I've recently been examining my RSS situation, having been an Apple Mail user for the better part of two years. I recently started experimenting with NetNewsWire after discovering that I was able to read my feeds on my iPhone and on the web.
However, I've recently discovered a reader that has since piqued my interest:
I've read online reviews and watched the demo video, but it's hard to get a sense of whether or not Fever will mesh with the way I like to read news. So I have a few questions:
What's the difference between "kindling" and "sparks"? The description on the page is somewhat unhelpful:
Essential, must-read feeds are Kindling. Supplemental, low signal-to-noise feeds are Sparks. Sparks ignite Kindling raising the temperature of items and links that should not be missed.
I get the tempreature metaphor, I just don't get how sparks "ignite" the kinding, or what kinds of feeds are better for kindling vs sparks

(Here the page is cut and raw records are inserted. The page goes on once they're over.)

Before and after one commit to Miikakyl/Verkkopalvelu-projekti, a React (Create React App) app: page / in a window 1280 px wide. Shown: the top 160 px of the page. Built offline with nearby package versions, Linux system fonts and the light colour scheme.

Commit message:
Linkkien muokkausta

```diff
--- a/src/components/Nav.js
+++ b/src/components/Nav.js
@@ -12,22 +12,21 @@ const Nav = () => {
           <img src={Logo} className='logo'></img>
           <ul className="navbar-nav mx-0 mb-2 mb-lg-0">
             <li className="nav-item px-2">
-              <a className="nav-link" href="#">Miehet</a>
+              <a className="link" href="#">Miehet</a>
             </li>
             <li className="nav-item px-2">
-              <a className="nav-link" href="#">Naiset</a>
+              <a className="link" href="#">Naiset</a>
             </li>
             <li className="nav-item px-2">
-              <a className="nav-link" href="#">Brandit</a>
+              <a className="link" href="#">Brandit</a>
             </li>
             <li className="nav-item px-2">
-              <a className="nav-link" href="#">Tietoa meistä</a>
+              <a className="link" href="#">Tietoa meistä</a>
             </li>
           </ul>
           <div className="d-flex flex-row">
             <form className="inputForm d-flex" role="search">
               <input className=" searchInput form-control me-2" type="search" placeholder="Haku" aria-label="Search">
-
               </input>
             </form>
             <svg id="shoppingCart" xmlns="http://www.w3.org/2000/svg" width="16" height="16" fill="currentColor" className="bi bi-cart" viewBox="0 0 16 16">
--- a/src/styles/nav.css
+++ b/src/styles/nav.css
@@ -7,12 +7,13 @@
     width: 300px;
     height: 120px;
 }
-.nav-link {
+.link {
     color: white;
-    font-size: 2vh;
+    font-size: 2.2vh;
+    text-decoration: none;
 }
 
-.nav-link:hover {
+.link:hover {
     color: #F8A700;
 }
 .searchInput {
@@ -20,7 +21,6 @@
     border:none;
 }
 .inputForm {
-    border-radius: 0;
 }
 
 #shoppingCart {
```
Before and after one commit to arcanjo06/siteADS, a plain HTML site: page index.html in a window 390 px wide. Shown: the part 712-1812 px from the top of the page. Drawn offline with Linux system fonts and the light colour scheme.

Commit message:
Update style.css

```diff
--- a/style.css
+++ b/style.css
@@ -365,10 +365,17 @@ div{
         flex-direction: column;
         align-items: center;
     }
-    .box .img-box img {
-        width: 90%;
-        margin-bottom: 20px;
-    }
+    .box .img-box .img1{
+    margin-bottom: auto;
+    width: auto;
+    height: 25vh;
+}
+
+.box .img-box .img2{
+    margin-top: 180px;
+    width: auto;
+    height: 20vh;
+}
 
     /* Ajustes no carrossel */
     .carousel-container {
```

The RSS readers that I've liked have treated feeds like email and list all my undread items in one pane so that when I click on one it gets displayed in another pane. I suspect that I prefer this method to Google Reader because it allows me to have greater control over what is marked as read vs unread, as well as being able to easily skim the titles to see if there's anything that immediately piques my interest.
I know Fever is designed to try to float the most interesting/relevant news to the top, and I'm wondering how well it really works in practice. I'm also wondering how easy it is to mark items as read/unread.
How well does the iPhone client/Fluid client work, and how do they compare with NetNewsWire for the Mac and iPhone?
Does the temperature actually mean anything, other than to serve as a way to sort the feeds? Is it fun/intuitive or does it get in the way?